It’s a difficult thing to present a believable challenge to a character as super-powered as Venom. Director Rubin Leisher’s work around is to pit Eddie Brock against roomfuls of goons and kamikaze drones for much of the action. It takes a while for the movie to reveal its oily and slathering Venom.  Many a home invader is tossed through walls or impaled upon CGI appendages along the way. The schadenfreude is plentiful.  Everyone takes their licks; something one expects when the movie’s lead character is so well known for its prodigious macroglossia. 

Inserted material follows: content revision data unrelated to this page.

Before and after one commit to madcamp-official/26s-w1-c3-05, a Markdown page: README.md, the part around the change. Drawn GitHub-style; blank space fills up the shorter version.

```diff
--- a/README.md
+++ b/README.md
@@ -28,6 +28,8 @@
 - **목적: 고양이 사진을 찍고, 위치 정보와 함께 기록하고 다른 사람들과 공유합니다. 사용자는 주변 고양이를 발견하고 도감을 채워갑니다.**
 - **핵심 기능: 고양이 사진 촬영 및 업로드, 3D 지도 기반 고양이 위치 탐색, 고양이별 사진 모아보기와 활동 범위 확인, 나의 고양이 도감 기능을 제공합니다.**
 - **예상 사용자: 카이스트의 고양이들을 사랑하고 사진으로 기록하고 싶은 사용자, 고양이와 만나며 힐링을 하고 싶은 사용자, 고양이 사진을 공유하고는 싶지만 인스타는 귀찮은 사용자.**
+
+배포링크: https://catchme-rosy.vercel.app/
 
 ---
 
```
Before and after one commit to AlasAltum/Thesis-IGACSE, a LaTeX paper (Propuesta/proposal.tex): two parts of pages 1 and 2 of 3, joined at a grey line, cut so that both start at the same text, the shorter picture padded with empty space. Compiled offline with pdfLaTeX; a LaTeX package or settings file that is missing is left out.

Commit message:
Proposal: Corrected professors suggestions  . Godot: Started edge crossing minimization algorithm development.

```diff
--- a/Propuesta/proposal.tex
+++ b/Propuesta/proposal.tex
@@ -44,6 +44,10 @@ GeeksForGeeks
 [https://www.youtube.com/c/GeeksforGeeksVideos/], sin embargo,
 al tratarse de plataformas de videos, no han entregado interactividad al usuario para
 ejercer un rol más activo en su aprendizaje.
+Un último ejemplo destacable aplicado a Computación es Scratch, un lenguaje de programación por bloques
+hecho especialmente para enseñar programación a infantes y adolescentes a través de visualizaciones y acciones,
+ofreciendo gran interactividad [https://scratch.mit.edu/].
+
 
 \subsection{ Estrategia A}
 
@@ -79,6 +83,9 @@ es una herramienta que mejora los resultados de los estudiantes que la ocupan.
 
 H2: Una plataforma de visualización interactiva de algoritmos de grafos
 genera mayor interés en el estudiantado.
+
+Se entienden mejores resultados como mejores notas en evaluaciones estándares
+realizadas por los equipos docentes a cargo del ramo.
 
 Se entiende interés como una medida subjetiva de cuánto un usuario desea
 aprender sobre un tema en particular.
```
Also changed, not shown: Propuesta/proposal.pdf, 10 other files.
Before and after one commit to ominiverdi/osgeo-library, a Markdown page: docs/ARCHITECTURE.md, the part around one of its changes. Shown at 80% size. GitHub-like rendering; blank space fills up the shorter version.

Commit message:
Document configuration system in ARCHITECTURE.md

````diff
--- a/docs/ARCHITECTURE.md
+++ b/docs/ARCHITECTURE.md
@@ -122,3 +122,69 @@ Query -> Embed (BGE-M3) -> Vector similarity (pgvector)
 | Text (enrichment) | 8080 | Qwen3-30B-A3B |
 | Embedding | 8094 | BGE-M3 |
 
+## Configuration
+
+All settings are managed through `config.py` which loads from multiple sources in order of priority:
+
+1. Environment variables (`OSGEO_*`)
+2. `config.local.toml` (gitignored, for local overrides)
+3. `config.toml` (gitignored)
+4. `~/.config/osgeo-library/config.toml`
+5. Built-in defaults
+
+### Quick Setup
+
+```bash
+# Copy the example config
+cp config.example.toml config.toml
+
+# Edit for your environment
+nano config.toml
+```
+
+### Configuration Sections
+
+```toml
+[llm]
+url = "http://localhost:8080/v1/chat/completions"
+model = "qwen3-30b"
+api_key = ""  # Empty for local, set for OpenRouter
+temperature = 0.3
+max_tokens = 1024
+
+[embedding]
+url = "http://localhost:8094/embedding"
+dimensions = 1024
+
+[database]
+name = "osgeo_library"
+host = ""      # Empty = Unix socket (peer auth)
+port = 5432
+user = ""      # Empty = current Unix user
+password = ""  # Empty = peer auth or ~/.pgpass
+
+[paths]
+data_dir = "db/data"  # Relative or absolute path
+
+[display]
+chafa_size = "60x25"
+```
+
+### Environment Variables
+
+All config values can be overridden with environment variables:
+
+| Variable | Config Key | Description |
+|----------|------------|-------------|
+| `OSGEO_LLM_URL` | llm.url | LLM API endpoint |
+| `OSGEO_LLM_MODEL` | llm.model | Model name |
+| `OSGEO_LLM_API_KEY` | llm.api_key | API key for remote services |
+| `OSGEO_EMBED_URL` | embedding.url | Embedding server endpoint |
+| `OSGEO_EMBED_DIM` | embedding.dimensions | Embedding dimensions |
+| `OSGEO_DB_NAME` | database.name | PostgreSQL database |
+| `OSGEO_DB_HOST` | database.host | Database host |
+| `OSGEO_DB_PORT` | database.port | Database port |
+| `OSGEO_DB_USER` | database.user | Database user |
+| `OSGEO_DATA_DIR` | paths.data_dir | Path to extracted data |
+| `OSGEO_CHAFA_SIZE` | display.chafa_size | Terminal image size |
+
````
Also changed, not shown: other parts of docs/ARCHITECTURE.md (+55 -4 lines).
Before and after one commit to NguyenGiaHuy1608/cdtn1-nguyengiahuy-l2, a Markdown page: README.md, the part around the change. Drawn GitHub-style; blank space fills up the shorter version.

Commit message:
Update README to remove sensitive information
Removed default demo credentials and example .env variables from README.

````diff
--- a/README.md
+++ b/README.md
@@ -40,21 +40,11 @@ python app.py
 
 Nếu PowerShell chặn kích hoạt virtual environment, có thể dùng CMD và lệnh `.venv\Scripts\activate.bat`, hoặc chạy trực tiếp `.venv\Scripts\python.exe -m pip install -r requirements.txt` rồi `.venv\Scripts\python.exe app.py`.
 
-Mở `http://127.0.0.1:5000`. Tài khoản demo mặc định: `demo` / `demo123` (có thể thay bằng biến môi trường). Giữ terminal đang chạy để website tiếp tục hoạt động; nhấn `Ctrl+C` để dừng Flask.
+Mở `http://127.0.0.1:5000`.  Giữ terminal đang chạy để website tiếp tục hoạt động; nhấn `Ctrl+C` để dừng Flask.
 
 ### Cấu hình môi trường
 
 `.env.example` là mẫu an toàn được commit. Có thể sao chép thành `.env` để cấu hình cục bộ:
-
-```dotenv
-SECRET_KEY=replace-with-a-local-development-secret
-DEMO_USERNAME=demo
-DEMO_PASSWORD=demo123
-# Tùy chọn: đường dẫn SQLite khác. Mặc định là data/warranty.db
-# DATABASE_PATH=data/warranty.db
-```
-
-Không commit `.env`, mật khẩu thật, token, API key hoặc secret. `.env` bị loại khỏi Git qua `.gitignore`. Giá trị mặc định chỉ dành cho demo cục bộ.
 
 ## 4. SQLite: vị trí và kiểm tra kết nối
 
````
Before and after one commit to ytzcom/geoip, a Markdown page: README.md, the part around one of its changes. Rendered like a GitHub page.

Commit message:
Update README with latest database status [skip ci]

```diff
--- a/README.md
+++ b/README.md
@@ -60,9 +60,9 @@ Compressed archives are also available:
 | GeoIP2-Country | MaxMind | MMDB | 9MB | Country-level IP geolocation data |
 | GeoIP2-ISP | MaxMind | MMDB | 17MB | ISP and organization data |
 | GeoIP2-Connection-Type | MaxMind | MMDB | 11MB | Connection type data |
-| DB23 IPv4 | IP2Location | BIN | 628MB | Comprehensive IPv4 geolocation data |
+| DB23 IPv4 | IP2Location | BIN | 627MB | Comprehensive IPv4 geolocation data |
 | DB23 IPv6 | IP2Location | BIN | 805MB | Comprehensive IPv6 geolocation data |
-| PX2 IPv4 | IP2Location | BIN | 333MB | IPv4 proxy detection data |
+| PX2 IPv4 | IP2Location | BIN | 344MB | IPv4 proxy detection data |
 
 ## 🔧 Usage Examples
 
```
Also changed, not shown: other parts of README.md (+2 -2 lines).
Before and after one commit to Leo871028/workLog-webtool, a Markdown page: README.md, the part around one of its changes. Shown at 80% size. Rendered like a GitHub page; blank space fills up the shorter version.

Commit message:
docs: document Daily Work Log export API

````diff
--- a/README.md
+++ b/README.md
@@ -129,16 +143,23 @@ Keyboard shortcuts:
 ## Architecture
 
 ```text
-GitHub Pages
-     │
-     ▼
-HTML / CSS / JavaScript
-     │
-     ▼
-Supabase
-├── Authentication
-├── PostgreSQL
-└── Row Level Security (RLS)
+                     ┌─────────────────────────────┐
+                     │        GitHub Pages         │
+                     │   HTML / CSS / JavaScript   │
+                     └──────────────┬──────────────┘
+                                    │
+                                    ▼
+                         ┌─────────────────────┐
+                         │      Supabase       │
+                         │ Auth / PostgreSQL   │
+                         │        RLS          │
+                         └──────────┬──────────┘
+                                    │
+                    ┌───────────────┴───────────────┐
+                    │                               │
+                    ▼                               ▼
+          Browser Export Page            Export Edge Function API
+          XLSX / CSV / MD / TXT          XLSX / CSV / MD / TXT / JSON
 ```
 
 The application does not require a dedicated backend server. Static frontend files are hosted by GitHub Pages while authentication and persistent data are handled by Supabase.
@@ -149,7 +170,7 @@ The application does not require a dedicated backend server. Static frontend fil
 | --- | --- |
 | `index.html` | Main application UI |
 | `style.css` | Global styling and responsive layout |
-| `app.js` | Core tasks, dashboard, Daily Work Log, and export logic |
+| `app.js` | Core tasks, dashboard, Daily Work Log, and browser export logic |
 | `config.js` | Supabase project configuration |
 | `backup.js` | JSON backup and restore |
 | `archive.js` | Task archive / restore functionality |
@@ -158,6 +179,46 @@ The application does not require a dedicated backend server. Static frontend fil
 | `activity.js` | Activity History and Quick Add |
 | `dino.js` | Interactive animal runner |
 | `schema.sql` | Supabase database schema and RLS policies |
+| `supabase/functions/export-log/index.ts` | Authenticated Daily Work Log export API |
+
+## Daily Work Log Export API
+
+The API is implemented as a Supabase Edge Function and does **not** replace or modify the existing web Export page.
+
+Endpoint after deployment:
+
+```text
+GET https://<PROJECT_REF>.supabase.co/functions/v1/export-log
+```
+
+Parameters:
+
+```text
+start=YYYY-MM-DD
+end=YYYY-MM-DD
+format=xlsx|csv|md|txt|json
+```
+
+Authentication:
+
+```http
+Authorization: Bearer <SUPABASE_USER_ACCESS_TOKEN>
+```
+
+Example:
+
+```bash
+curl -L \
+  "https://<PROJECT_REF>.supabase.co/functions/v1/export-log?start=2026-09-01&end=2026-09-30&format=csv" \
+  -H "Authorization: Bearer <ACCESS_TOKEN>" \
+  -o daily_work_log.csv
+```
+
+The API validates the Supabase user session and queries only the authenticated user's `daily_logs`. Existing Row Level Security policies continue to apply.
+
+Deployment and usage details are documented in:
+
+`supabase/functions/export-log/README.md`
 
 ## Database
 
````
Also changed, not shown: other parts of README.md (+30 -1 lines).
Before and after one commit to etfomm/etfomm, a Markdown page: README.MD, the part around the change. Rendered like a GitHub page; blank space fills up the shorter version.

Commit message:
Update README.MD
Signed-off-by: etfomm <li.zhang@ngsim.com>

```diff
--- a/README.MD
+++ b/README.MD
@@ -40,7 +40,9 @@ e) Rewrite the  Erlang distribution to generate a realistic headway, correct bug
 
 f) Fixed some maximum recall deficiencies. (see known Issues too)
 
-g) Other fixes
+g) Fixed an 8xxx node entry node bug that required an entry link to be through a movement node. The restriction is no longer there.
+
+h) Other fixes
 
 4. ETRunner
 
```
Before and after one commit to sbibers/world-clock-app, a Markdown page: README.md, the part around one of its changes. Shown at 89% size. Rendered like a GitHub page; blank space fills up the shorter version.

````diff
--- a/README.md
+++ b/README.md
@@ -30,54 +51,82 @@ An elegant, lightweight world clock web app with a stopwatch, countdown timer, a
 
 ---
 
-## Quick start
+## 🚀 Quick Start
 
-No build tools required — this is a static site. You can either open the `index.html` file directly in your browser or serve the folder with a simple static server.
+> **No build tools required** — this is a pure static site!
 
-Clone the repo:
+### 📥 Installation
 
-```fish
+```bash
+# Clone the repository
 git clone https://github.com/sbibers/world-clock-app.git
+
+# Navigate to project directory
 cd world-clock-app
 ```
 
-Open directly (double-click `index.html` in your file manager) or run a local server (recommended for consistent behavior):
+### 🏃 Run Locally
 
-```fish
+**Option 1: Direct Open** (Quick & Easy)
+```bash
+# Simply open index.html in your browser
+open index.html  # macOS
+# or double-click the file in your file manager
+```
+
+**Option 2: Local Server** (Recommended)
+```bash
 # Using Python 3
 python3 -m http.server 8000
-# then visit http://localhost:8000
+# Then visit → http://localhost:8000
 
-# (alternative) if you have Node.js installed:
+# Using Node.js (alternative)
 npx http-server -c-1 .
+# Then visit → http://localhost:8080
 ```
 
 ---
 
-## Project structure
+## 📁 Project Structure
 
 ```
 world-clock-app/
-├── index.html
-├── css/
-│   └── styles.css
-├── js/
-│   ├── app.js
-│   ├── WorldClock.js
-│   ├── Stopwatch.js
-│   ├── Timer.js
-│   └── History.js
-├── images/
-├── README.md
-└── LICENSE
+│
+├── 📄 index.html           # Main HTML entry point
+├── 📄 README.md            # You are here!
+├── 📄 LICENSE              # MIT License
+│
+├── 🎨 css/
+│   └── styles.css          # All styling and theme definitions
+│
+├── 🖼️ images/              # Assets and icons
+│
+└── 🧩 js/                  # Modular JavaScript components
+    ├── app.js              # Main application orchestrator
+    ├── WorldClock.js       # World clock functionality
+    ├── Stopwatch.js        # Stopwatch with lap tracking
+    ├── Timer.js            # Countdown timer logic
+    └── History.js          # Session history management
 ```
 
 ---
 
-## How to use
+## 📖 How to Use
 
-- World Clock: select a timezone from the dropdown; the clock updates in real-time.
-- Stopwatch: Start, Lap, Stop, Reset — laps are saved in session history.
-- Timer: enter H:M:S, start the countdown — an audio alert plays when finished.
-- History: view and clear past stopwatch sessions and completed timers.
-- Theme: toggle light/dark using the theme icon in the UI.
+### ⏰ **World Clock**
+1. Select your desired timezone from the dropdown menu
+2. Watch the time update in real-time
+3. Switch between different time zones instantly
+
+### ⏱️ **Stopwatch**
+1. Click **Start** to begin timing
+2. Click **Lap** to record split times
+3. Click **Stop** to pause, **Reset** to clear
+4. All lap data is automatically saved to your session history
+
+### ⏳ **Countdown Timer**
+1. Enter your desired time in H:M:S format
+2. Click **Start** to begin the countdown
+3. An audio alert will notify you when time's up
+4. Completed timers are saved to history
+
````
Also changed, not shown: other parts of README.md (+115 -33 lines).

The technology behind CGI enhanced fight scenes has come a very long way in the eleven years since SPIDER-MAN 3’s climax, which was almost exclusively computer generated. While there’s only a very brief fight between two actual people, there is some thoughtful choreography work that make the many falls taken by Eddie Brock and his assailants look bone-breaking.  So many fans used to deride classic Venom Mob-era fight choreography for its wire-work. They considered wire-work as disingenuous to the art of Kung Fu. But it’s actually very difficult to stage good wire-work.  It’s a Kung Fu all on its own.  The same can be said for the melding of CGI and live-action in fight scenes.  CGI is often based on motion capture – or mo-cap for short – where the dynamic movements of live martial artists are captured for a computer to map the actions of a computer-generated figure. And good mo-cap is a Kung Fu all of its own too.  VENOM tightens up both its car chases and fight scenes with some wobbly cinematography.  This can be really annoying to a connoisseur of combat choreography, but here is just enough to polish out the rough edges.  Nevetheless, the early VENOM fight scenes are enjoyable enough, accentuated by Venom’s super powers and Hardy’s perplexity at what is happening.  But once the hulking CGI Venom takes over, the movie gets lost in a haze of dark and glossy computer animation.

Fans of the original comics may riot over the obscure call backs lining up VENOM’s presumed sequel, but it’s the movie’s post-credit sequence that animates the thinking behind SUMC and where it plans to land next. As the alternate universes of SUMC and MCU play out on the silver screen on an epic CGI-enhanced scale, it’s hard not to long for a good old-fashioned print comic book; one with the foil-printed embossed cover.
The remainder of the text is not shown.